What is being asked
Search the records below for "violations" and copy every line it turns up in.

Content starts

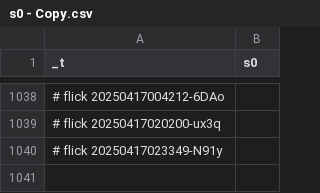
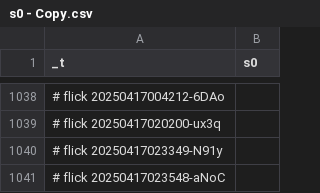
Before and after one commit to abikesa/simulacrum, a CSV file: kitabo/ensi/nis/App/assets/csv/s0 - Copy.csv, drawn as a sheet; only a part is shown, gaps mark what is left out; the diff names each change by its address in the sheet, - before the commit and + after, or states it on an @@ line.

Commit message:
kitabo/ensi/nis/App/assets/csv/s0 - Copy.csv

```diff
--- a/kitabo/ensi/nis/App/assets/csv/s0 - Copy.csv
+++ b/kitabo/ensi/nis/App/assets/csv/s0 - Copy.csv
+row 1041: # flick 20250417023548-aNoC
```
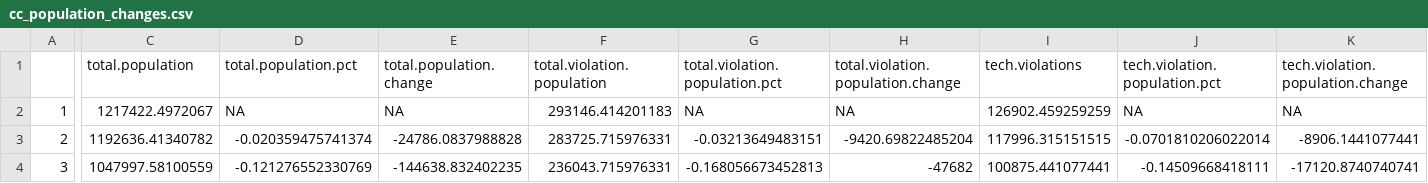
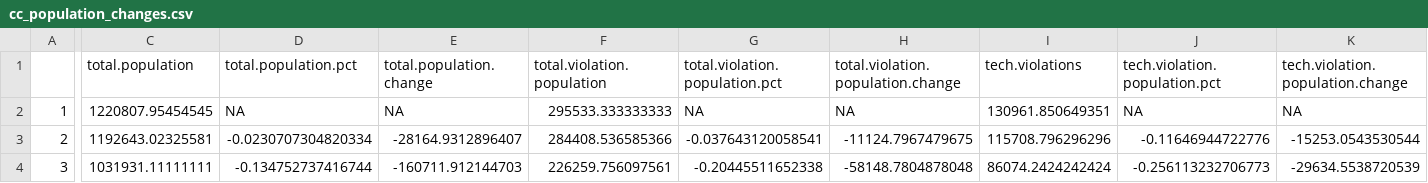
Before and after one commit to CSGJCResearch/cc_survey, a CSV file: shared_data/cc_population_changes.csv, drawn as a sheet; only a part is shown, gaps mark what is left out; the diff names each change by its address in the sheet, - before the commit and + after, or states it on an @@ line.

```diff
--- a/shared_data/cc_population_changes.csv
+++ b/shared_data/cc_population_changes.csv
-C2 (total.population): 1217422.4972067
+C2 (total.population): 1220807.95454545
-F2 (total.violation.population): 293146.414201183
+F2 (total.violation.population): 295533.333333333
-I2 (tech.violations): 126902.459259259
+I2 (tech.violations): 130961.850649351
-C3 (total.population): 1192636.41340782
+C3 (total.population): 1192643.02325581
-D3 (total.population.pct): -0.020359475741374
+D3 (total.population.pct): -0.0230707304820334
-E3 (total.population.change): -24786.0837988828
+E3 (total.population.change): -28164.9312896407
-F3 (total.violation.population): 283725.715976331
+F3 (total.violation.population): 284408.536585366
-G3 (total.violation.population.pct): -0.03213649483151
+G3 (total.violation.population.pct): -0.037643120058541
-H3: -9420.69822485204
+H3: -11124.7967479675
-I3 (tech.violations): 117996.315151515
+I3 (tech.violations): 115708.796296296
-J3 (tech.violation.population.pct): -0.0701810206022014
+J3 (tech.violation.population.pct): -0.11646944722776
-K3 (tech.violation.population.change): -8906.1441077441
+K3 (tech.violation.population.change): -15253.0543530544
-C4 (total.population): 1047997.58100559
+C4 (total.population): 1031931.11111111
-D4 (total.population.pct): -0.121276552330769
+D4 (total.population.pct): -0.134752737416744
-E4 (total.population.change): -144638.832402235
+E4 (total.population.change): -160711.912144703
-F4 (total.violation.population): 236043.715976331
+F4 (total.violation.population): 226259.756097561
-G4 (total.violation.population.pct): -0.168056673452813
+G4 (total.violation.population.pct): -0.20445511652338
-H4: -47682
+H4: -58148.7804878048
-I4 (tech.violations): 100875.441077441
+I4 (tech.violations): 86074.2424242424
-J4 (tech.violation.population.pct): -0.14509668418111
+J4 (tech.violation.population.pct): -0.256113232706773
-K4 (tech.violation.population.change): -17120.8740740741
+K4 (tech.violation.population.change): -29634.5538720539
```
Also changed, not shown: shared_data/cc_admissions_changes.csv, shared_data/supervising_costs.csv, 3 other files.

Content ends

Solved problem
-I2 (tech.violations): 126902.459259259
+I2 (tech.violations): 130961.850649351
-I3 (tech.violations): 117996.315151515
+I3 (tech.violations): 115708.796296296
-I4 (tech.violations): 100875.441077441
+I4 (tech.violations): 86074.2424242424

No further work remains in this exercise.